It’s hard to choose between Complete Communion, Symphony for Improvisers and Where Is Brooklyn? Recorded within the space of a year in 1965 and ‘66, the albums form a trilogy. At the start of the cycle Gato Barbieri is the tenor player, at the end it’s Pharoah Sanders, and on the middle album it’s both of them. Complete Communion lays out the basic concept. Don’s lyricism and sense of space, and his open ear to the sounds of the world, and Ed Blackwell’s dancing rhythms are the keys to everything. The musical evolution from here to El Corazón and Old and New Dreams is not quite straightforward but poetically logical.

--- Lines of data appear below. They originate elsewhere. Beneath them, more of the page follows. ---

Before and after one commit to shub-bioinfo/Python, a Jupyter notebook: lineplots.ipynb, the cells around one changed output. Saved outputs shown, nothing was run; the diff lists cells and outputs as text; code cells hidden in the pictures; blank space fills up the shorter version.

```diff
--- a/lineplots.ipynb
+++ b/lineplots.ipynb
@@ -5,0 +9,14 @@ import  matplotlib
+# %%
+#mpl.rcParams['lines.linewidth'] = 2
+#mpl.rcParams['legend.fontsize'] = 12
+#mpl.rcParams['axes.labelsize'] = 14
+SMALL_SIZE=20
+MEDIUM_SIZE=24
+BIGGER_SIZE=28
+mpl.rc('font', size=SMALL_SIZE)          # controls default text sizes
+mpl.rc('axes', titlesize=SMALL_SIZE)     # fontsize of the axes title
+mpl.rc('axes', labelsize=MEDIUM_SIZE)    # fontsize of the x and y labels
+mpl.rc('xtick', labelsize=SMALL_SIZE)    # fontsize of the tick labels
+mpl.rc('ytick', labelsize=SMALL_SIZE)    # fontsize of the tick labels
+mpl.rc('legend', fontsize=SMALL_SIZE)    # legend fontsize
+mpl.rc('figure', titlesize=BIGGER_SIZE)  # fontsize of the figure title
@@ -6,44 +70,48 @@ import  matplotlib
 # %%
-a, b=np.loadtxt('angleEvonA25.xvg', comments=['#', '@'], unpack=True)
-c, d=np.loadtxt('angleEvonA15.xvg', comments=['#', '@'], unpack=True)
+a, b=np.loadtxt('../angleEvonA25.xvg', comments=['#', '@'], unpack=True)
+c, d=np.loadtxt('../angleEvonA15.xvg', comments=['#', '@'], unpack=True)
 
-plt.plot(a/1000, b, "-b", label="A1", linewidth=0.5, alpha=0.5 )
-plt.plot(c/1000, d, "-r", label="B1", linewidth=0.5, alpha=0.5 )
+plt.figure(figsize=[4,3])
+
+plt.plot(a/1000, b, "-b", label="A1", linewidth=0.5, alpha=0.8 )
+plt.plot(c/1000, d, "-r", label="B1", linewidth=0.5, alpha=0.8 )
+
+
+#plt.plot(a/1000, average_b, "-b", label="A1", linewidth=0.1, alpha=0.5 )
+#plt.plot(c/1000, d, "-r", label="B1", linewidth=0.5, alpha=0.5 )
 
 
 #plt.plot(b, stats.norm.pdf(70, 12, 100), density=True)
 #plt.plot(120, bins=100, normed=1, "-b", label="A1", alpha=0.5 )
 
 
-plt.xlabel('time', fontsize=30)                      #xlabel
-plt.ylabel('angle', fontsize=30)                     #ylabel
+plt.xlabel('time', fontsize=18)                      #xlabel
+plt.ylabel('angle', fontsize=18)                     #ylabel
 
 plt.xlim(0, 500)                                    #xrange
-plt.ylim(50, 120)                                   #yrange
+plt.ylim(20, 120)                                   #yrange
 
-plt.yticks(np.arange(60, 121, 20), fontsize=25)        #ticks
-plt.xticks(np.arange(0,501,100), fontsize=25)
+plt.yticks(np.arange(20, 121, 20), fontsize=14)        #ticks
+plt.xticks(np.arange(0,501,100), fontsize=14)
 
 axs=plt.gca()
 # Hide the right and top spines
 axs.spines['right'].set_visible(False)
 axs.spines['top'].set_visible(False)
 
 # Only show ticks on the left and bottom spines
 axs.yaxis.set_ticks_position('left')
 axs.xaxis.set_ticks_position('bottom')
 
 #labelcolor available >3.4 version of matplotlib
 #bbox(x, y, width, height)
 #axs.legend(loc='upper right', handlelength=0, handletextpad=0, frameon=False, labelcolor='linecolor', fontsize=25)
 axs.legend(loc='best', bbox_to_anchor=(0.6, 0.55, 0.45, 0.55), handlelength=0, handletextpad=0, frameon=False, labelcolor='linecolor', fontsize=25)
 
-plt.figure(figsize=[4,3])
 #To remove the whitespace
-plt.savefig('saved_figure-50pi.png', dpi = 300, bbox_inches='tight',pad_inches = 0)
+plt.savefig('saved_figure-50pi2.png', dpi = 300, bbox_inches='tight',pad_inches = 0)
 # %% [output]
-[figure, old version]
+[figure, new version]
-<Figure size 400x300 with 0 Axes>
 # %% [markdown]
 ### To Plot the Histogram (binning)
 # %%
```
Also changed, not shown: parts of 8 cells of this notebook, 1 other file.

Purchase at the Blue Note Store
Pete La Roca, Basra (1965)
I had loved the combination of drummer Pete La Roca and bassist Steve Swallow on Paul Bley’s Footloose (1963), and on Basra (1965) Pete and Steve reunited to explore more outgoing music, joined by the ever-inspiring Steve Kuhn on piano and Joe Henderson on tenor. Among the many Blue Notes with Henderson, this one stands out for its spirit and energy. La Roca disappeared from the scene for a long time to study and then practice law. After his return, he played with John Abercrombie and there was talk for a while about a recording project with Pete, John, and Kenny Wheeler – which remained unrealized, unfortunately.
Purchase at the Blue Note Store